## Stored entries
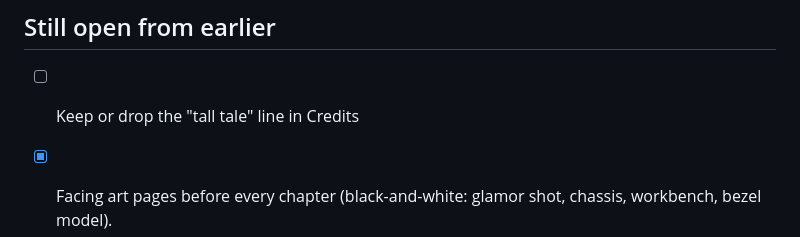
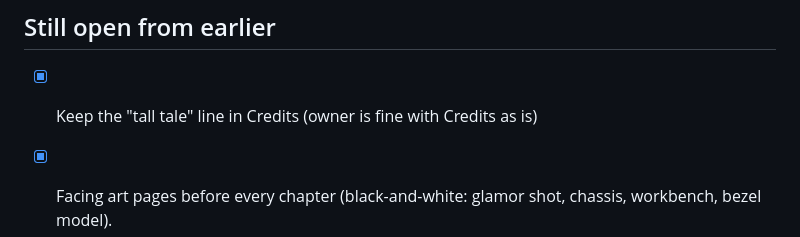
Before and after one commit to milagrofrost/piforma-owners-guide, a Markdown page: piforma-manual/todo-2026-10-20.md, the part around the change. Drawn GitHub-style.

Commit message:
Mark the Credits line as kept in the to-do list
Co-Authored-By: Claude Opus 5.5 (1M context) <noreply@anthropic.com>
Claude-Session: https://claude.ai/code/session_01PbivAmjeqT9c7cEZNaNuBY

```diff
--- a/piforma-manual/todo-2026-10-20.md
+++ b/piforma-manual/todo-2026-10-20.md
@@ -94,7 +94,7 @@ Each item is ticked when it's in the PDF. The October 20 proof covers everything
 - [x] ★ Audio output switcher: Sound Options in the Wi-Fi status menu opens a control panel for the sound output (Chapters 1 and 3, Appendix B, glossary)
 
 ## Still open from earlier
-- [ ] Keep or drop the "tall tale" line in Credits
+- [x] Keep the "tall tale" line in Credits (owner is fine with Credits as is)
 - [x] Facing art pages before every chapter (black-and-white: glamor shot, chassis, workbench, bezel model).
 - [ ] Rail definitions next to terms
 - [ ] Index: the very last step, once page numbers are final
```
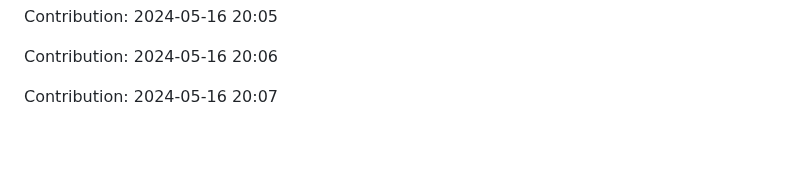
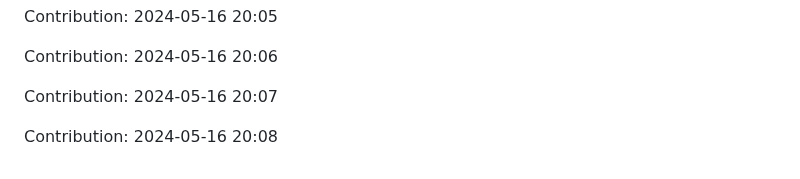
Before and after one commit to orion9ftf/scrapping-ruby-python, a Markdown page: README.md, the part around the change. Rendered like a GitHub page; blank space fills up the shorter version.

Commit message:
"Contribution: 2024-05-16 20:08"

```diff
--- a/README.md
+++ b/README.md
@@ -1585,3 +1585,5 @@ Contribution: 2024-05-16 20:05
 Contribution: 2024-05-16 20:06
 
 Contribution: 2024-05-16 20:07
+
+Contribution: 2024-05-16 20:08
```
...
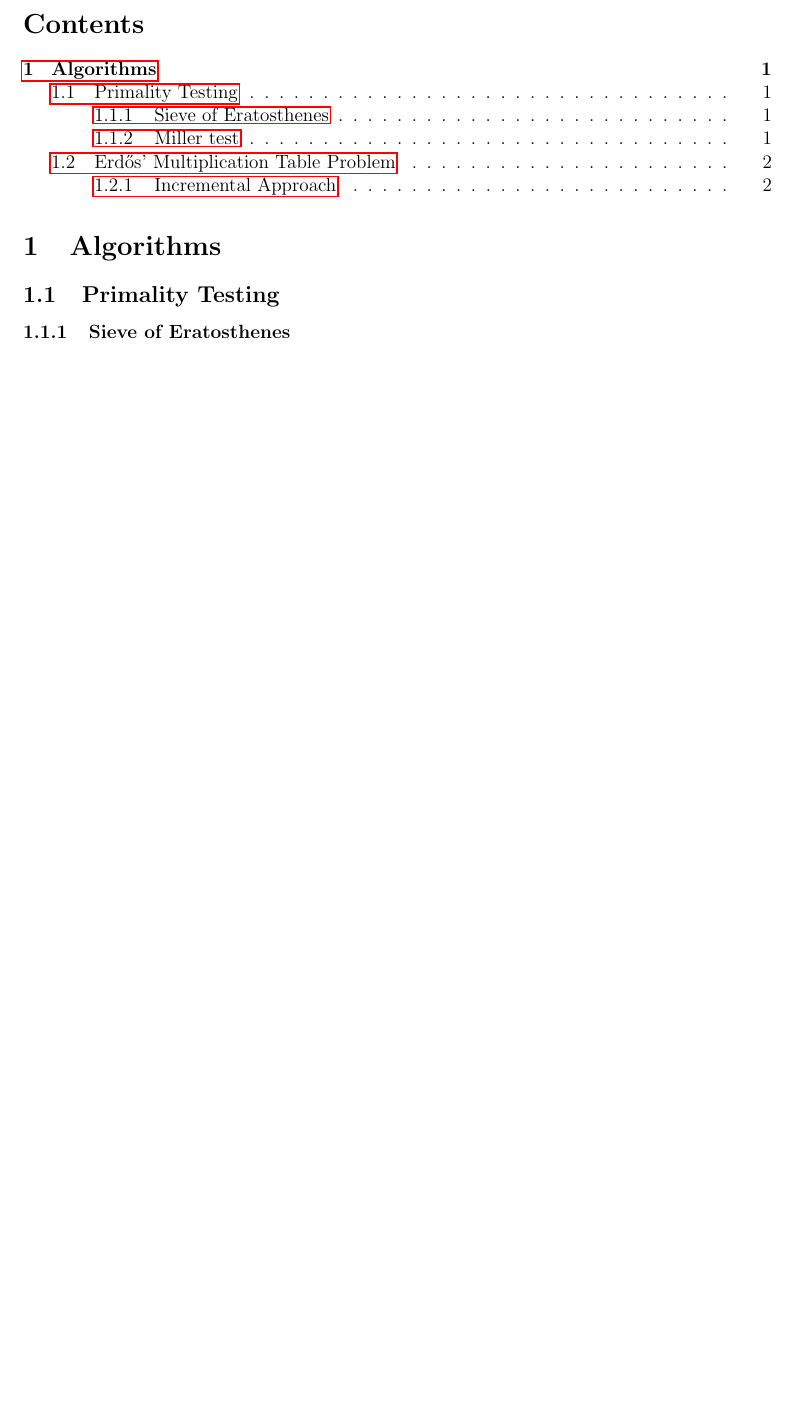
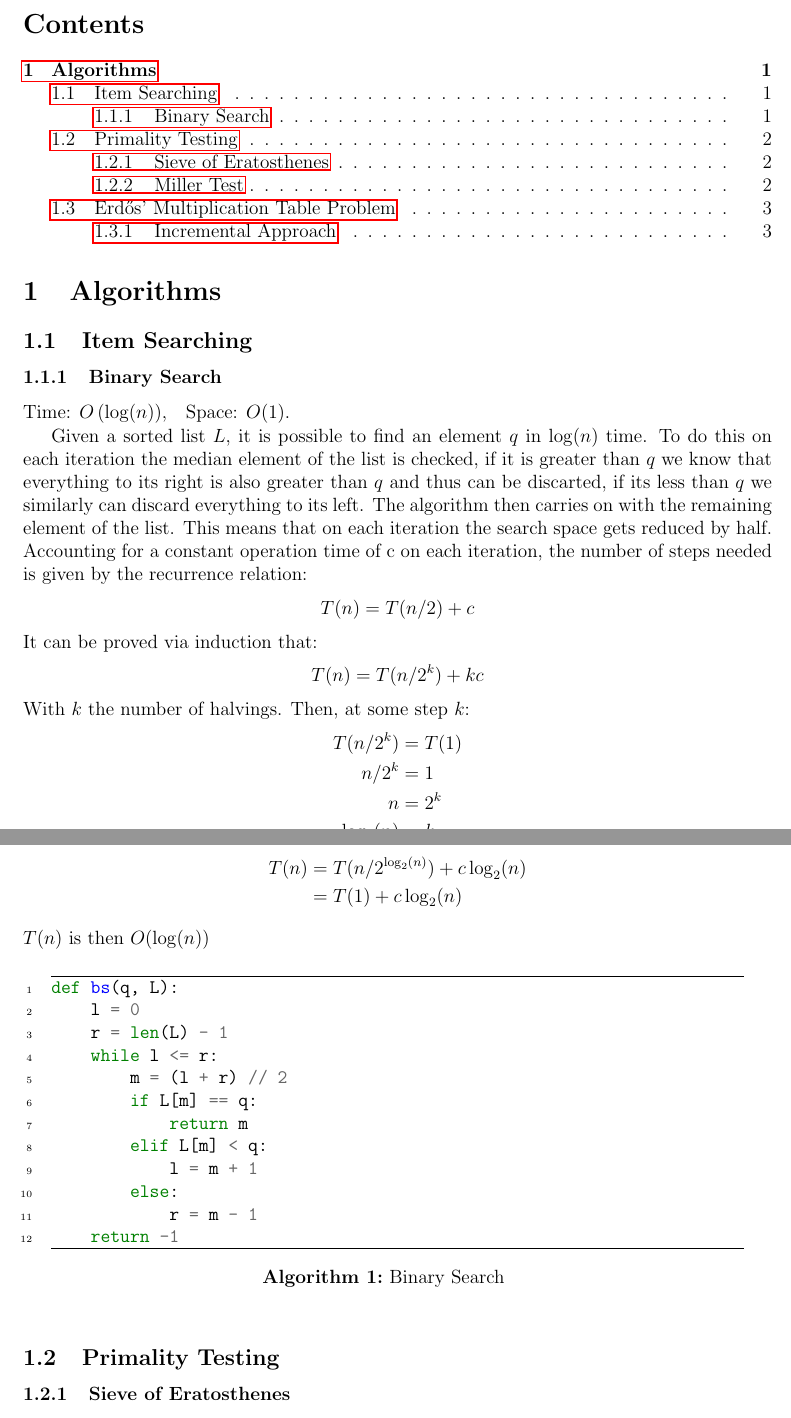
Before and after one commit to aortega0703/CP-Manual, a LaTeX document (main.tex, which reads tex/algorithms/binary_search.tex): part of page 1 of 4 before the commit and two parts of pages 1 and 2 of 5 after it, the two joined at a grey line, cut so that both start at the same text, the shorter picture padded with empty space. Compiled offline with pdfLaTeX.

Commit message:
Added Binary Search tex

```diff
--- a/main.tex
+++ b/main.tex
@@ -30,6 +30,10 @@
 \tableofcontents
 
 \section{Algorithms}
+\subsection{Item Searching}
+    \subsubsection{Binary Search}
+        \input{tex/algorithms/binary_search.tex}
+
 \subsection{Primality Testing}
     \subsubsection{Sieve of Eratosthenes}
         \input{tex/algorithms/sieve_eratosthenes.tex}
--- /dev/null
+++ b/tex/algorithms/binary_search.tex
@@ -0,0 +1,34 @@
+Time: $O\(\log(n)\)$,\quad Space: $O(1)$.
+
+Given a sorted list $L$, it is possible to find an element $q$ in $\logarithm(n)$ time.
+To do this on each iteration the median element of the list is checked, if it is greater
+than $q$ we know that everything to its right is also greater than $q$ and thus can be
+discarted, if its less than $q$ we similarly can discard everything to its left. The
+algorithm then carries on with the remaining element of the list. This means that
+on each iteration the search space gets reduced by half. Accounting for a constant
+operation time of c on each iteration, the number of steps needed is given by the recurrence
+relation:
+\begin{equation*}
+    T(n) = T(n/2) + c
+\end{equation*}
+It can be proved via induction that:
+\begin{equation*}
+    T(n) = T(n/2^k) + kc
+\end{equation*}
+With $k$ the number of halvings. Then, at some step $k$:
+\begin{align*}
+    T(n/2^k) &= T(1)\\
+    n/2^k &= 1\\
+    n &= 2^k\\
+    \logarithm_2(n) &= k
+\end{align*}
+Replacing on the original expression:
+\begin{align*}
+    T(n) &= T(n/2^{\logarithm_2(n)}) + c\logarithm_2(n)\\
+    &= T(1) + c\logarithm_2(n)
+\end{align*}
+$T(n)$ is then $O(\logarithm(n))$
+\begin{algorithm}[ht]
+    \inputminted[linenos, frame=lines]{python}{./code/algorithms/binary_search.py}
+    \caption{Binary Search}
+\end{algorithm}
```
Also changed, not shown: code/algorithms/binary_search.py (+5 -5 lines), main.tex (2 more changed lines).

## AIM OF THE TASK
Retype only the lines above from the one with "change. Drawn GitHub-style." through the one with "the shorter version.", exactly and with both ends. Images stay out.

## RESULT FOR THIS TASK
Before and after one commit to milagrofrost/piforma-owners-guide, a Markdown page: piforma-manual/todo-2026-10-20.md, the part around the change. Drawn GitHub-style.

Commit message:
Mark the Credits line as kept in the to-do list
Co-Authored-By: Claude Opus 5.5 (1M context) <noreply@anthropic.com>
Claude-Session: https://claude.ai/code/session_01PbivAmjeqT9c7cEZNaNuBY

```diff
--- a/piforma-manual/todo-2026-10-20.md
+++ b/piforma-manual/todo-2026-10-20.md
@@ -94,7 +94,7 @@ Each item is ticked when it's in the PDF. The October 20 proof covers everything
 - [x] ★ Audio output switcher: Sound Options in the Wi-Fi status menu opens a control panel for the sound output (Chapters 1 and 3, Appendix B, glossary)
 
 ## Still open from earlier
-- [ ] Keep or drop the "tall tale" line in Credits
+- [x] Keep the "tall tale" line in Credits (owner is fine with Credits as is)
 - [x] Facing art pages before every chapter (black-and-white: glamor shot, chassis, workbench, bezel model).
 - [ ] Rail definitions next to terms
 - [ ] Index: the very last step, once page numbers are final
```
Before and after one commit to orion9ftf/scrapping-ruby-python, a Markdown page: README.md, the part around the change. Rendered like a GitHub page; blank space fills up the shorter version.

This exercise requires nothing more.